Retail reworked: the future role of the store
When you envision the store of the future, what do you see?
Perhaps instead of the average shop assistant, you will be greeted by a fleet of robots. Using facial recognition technology and artificial intelligence, they will offer you suggestions based on your past spending habits.
Once you find your desired outfit, you can view directly how it looks on you, through a projection of a 3-D hologram of yourself.
After discovering just how great that floral shirt looks on “3-D you”, simply walk out of the shop – no need to wait in line at a checkout, since shop sensors have recorded what you’ve picked up and will charge you via your mobile wallet.
And if you don’t fancy carrying the shirt home, don’t sweat! Have a drone drop the delivery straight to your front door.
While these visions may sound like something out of a science fiction novel, none of these features are hypothetical. These are all innovations that are either currently being tested or are already happening.
Tales of a dying retail
As retail moves increasingly online, many have questioned the survivability of the physical store.
Highstreet stores are experiencing unprecedented levels of closures of recent. UK retailer Marks and Spencers have recently revealed plans to close a total of 100 shops by 2022. And this 134-year-old cherished supermarket chain is not alone in this.
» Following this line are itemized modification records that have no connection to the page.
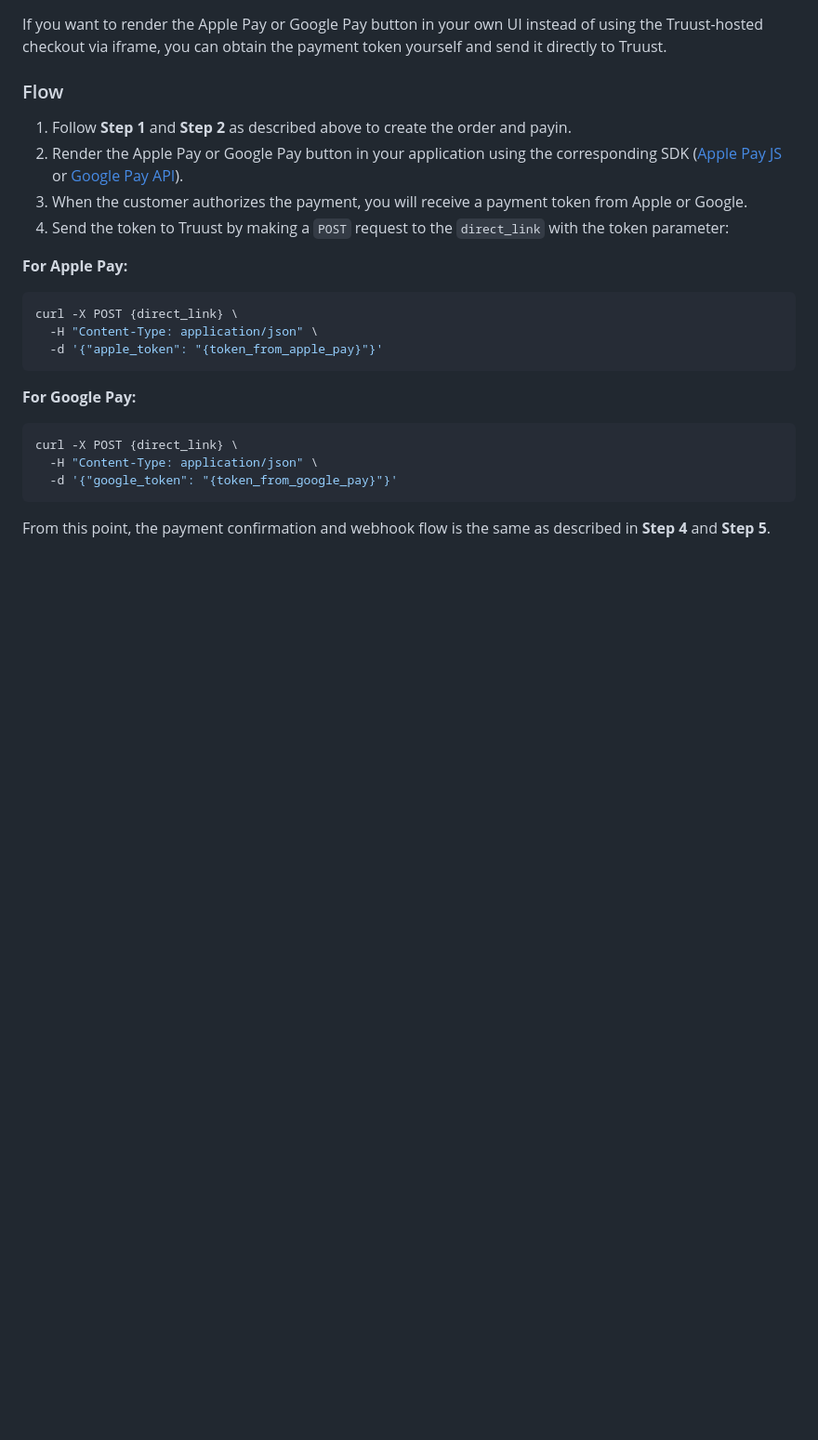
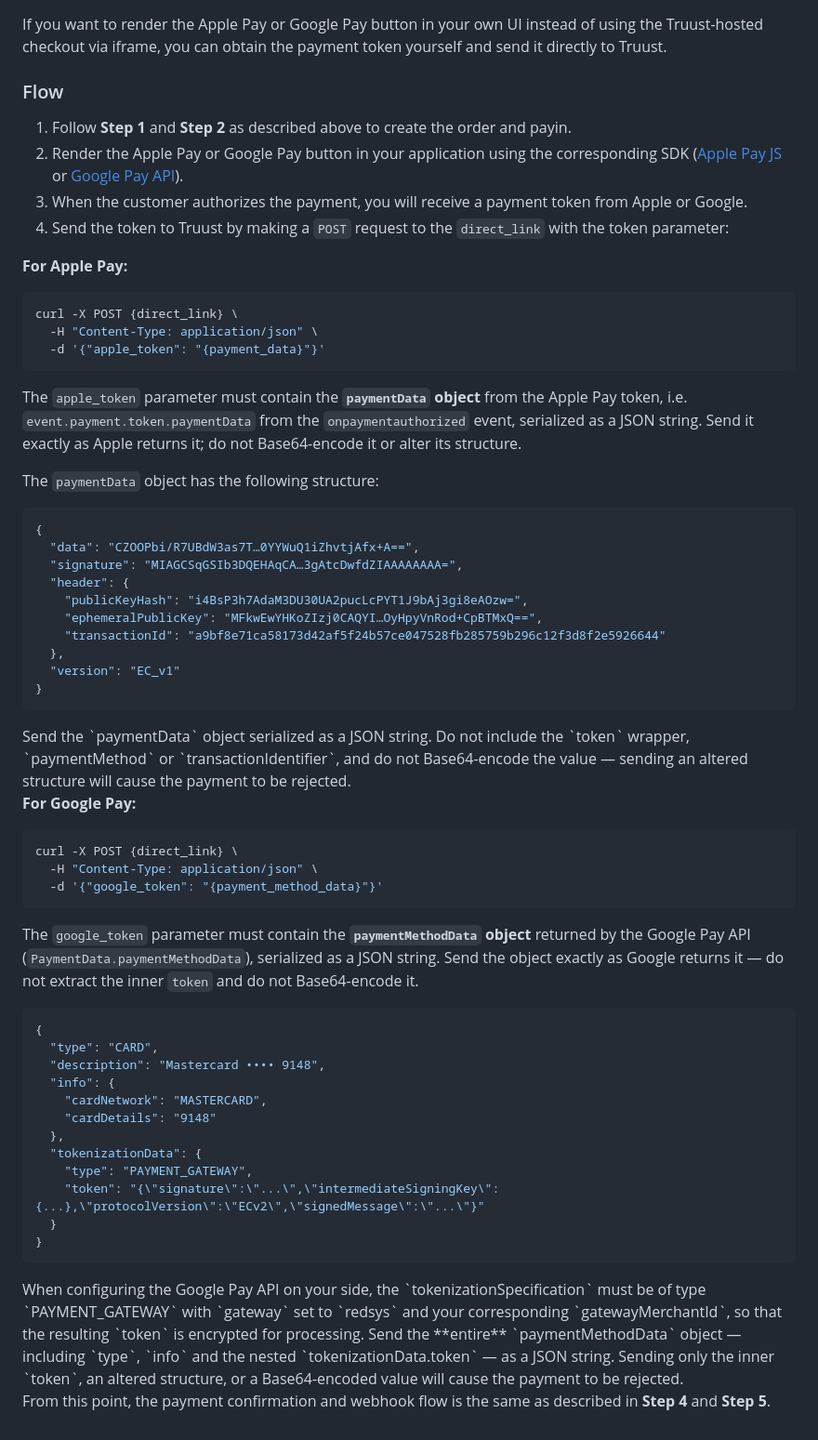
Before and after one commit to truust-io/docs.truust.io, a Markdown page: guides/recurring-payments-apple-pay-google-pay.md, the part around the change. Shown at 93% size. GitHub-like rendering; blank space fills up the shorter version.

Commit message:
docs: clarify Apple/Google Pay token format for custom button
Detalla el objeto exacto a enviar en apple_token (paymentData) y
google_token (paymentMethodData), ambos como JSON string, en la
seccion de Custom Payment Button.

Co-Authored-By: Claude Opus 4.8 (1M context) <noreply@anthropic.com>

````diff
--- a/guides/recurring-payments-apple-pay-google-pay.md
+++ b/guides/recurring-payments-apple-pay-google-pay.md
@@ -320,15 +320,61 @@ If you want to render the Apple Pay or Google Pay button in your own UI instead
 ```bash
 curl -X POST {direct_link} \
   -H "Content-Type: application/json" \
-  -d '{"apple_token": "{token_from_apple_pay}"}'
+  -d '{"apple_token": "{payment_data}"}'
 ```
+
+The `apple_token` parameter must contain the **`paymentData` object** from the Apple Pay token, i.e. `event.payment.token.paymentData` from the `onpaymentauthorized` event, serialized as a JSON string. Send it exactly as Apple returns it; do not Base64-encode it or alter its structure.
+
+The `paymentData` object has the following structure:
+
+```json
+{
+  "data": "CZOOPbi/R7UBdW3as7T…0YYWuQ1iZhvtjAfx+A==",
+  "signature": "MIAGCSqGSIb3DQEHAqCA…3gAtcDwfdZIAAAAAAAA=",
+  "header": {
+    "publicKeyHash": "i4BsP3h7AdaM3DU30UA2pucLcPYT1J9bAj3gi8eAOzw=",
+    "ephemeralPublicKey": "MFkwEwYHKoZIzj0CAQYI…OyHpyVnRod+CpBTMxQ==",
+    "transactionId": "a9bf8e71ca58173d42af5f24b57ce047528fb285759b296c12f3d8f2e5926644"
+  },
+  "version": "EC_v1"
+}
+```
+
+<Warning>
+Send the `paymentData` object serialized as a JSON string. Do not include the `token` wrapper, `paymentMethod` or `transactionIdentifier`, and do not Base64-encode the value — sending an altered structure will cause the payment to be rejected.
+</Warning>
 
 **For Google Pay:**
 
 ```bash
 curl -X POST {direct_link} \
   -H "Content-Type: application/json" \
-  -d '{"google_token": "{token_from_google_pay}"}'
+  -d '{"google_token": "{payment_method_data}"}'
 ```
 
+The `google_token` parameter must contain the **`paymentMethodData` object** returned by the Google Pay API (`PaymentData.paymentMethodData`), serialized as a JSON string. Send the object exactly as Google returns it — do not extract the inner `token` and do not Base64-encode it.
+
+```json
+{
+  "type": "CARD",
+  "description": "Mastercard •••• 9148",
+  "info": {
+    "cardNetwork": "MASTERCARD",
+    "cardDetails": "9148"
+  },
+  "tokenizationData": {
+    "type": "PAYMENT_GATEWAY",
+    "token": "{\"signature\":\"...\",\"intermediateSigningKey\":{...},\"protocolVersion\":\"ECv2\",\"signedMessage\":\"...\"}"
+  }
+}
+```
+
+<Note>
+When configuring the Google Pay API on your side, the `tokenizationSpecification` must be of type `PAYMENT_GATEWAY` with `gateway` set to `redsys` and your corresponding `gatewayMerchantId`, so that the resulting `token` is encrypted for processing.
+</Note>
+
+<Warning>
+Send the **entire** `paymentMethodData` object — including `type`, `info` and the nested `tokenizationData.token` — as a JSON string. Sending only the inner `token`, an altered structure, or a Base64-encoded value will cause the payment to be rejected.
+</Warning>
+
 From this point, the payment confirmation and webhook flow is the same as described in **Step 4** and **Step 5**.
````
But is it all doom and gloom for the brick-and-mortar store? Will the future of shopping be purely online?
Perhaps not. Rather, due to the digital revolution, the tradition retail model is changing, and to avoid the risk of being left being, businesses must adapt.
With more choice and convenience provided to customers than ever before with the rise of online e-commerce sites, retailers are looking for new ways to make their stores relevant to customers.
Physical stores will need to deliver value in new and exciting ways. According to Oliver Wyman’s “Retails Revolution” report, this includes a focus on convenience, experience and customer service.
Experience and social engagement
While we are seeing a rise in online sales, physical stores are still very much needed for human interaction.
In fact, according to a report by Bain & Company, while 70 percent of high-end purchases are influenced by online interactions, stores will continue to play a very vital role. 75 percent of sales are still occurring in a physical location by 2025.
It seems that the holy grail for retailers is creating a digital experience for customers. Those who leverage technology and data to create bespoke shopping experiences for each individual shopper are likely to come out on top.
Here a few examples of businesses doing just that:
Manhattan-based concept store Story, charges brand owners for the innovative experiences it creates to showcase products.
Like a magazine, the store gets a complete makeover with a new design, inventory, and marketing message every four to eight weeks.
Every new cycle has a new theme, with ones in the past including love, home for the holidays, and beauty. The products that come into the store are consistent with the theme, as are the sales associates who know how to promote the items.
Fun night of cocktail making and fresh floral hacks thanks to @HellaCocktailCo & @Itsbyu!! pic.twitter.com/uxI3anBWcJ
— STORY (@ThisIsStory) March 1, 2018
Brands, retailers, and corporations pay from US$500,000 for a feature slot. Such features have in the past included “His Story,” sponsored by Braun, Old Spice, and Gillette, with a hot towel shave station offering visitors free shaves daily.
Story has fantastically transformed retail into entertainment, addressing the issue of a “dying retail” by giving consumers a reason to come in-store.
The innovative retail store has recently been acquired by 159-year-old US department store Macy’s, appointing Story’s founder Rachel Schectman as its new “brand experience officer”.
The creativity of Story’s marketing and merchandising can revitalize areas of the old department store that need it most.
A focus on customer service and value
Last year, Nordstrom (a retailer known for 100,000+ square-foot stores) opened up an inventory-free concept in Los Angeles.
Why? Instead of selling inventory, this store is service-oriented, catering to local customers. Customers are able to pick up their online orders here, but there but also do much more.
The store includes an alteration and tailoring service, personal styling, as well as a nail salon and bar.
This example of Nordstrom Local highlights the need for retail to focus on the local community and provide personalized customer service.
Using tech to create exciting experiences
Many brands are bringing in innovative technologies to create powerful experiences for their customers.
Holition is an augmented-reality consultancy and software provider that has been working with some well-known retail brands. Last year, it worked with British cosmetics company Charlotte Tilbury on a “magic mirror”
As retail patterns shift, @Channel4News seeks out 2018's leading retailers, highlighting @CTilburyMakeup and citing @Holition's Magic Mirror as one of the critical success factors within the shop. https://t.co/684SEFBQZ7 #retail #storeofthefuture pic.twitter.com/ulcQIadspk
— Holition (@Holition) May 15, 2018
This tool allowed shoppers to virtually try on different makeup looks that are digitally superimposed onto their faces in 40 seconds.
Users could then send the photos to their email addresses, with the ability to refer to them later or share them on social media. If they like a certain look, a shop assistant can grab them the products for them to purchase.
So, is retail dying? Most certainly not. Just the boring ones.